SPADE parameters and quality control

SPADE parameters were benchmarked and optimal user-defined settings for this particular dataset were selected. The distribution of all markers for each SPADE clusters can be displayed as histograms to check the clustering quality.

SPADE parameters

A random pre-downsampling was used to select 60,000 cells from each sample (60,000 corresponded to the number of cells contained in the smallest sample). Then the SPADE algorithm per se was applied to all samples to define the phenotype of each cluster as well as the topology of the tree.

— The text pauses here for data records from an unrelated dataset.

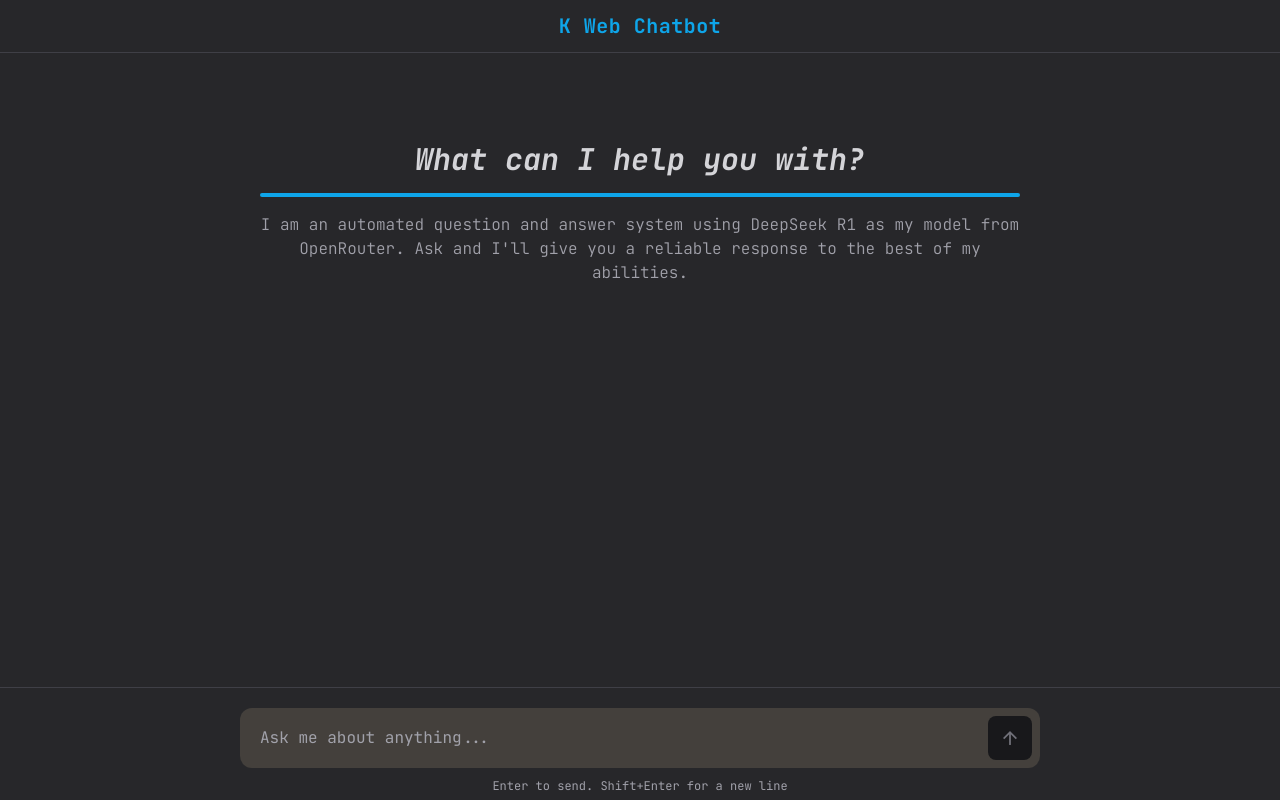
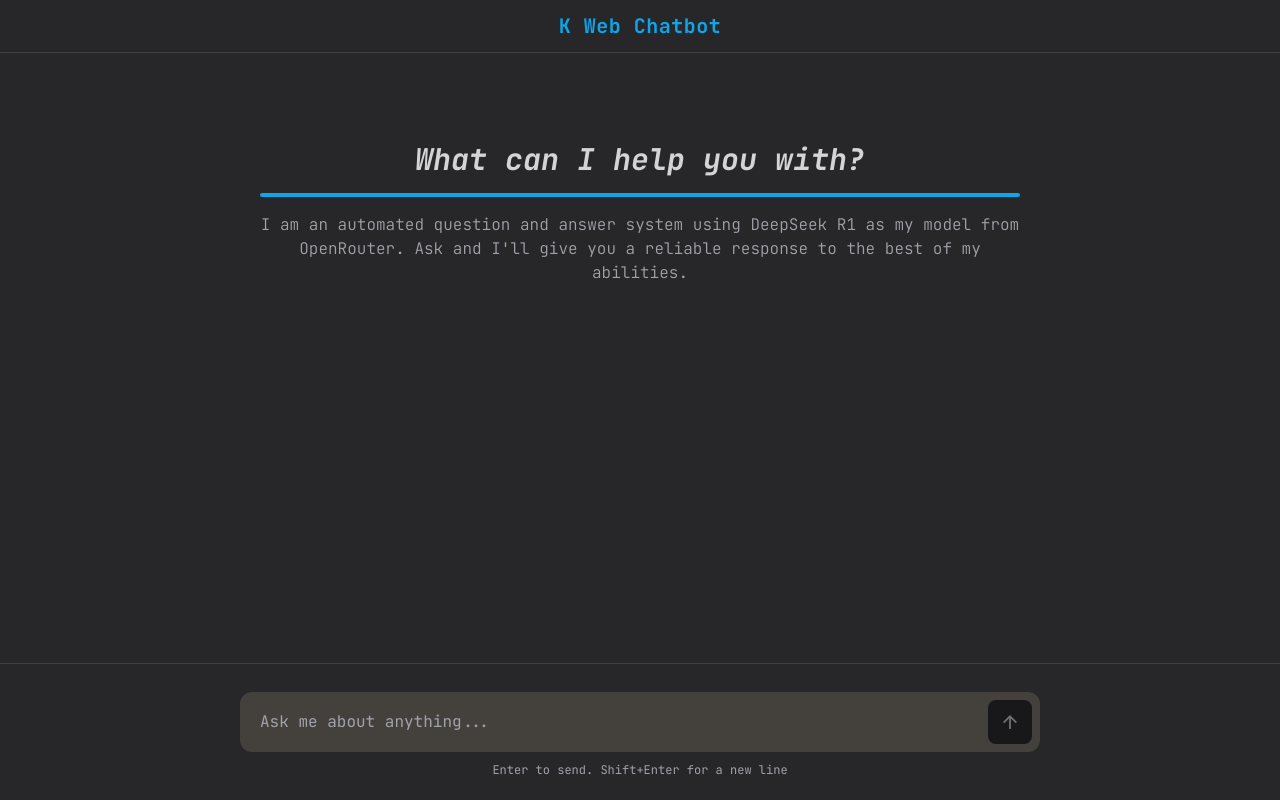
Before and after one commit to codeyabyab/k-web-chatbot, a React (Vite) app: page / in a window 1280 px wide. Built offline with nearby package versions, Linux system fonts and the light colour scheme; no server answers.

Commit message:
Update website to have fixed footer padding

```diff
--- a/src/App.jsx
+++ b/src/App.jsx
@@ -44,7 +44,7 @@ function App() {
           </div>
         </main>
 
-        <footer className="border-t border-zinc-700 px-5 pb-[max(1rem,env(safe-are-inset-bottom)) pt-3]">
+        <footer className="border-t border-zinc-700 px-5 pb-[max(1rem,env(safe-area-inset-bottom))] pt-2">
           <div className="mx-auto max-w-[800px]">
             <FormSection generateResponse={generateResponse} disabled={loading}/>
           </div>
```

Full upsampling was eventually performed.

For our dataset, the optimal SPADE settings were determined with SPADEVizR package as 20 clustering markers (CD66, HLA-DR, CD3, CD64, CD8, CD123, CD11a, CD11b, CD4, CD23, CD86, CD32, CXCR4, CCR5, CD16, CD11c, CD14, CD45, CD20 and CCR7), 600 clusters, a density-based downsampling of 10%, and an outlier density parameter of 0.01.

SPADE quality control

The clustering quality was expressed as the percentage of clusters displaying a unimodal and narrow distribution of all clustering markers, as well as the percentage of small clusters (clusters with less than 50 cells in total). Markers distributions were assessed using the Hartigan’s dip test (p-value<0.05 to reject the uni-modality hypothesis). Markers distributions with an interquartile range (IQR) < 2 were considered to be narrow.

62.5% of the clusters (375 of 600) showed a ‘good’ SPADE clustering. Imperfect clustering quality was mainly related to the bimodal distribution of CD64 in 25% of the clusters. This likely resulted from differences in staining and/or acquisition efficacy between animals, as shown with the control samples (see Figure S13 from the original scientific paper). Except for CD64, 97% of the clusters were uniform for the expression of at least 18 of the 19 remaining clustering markers.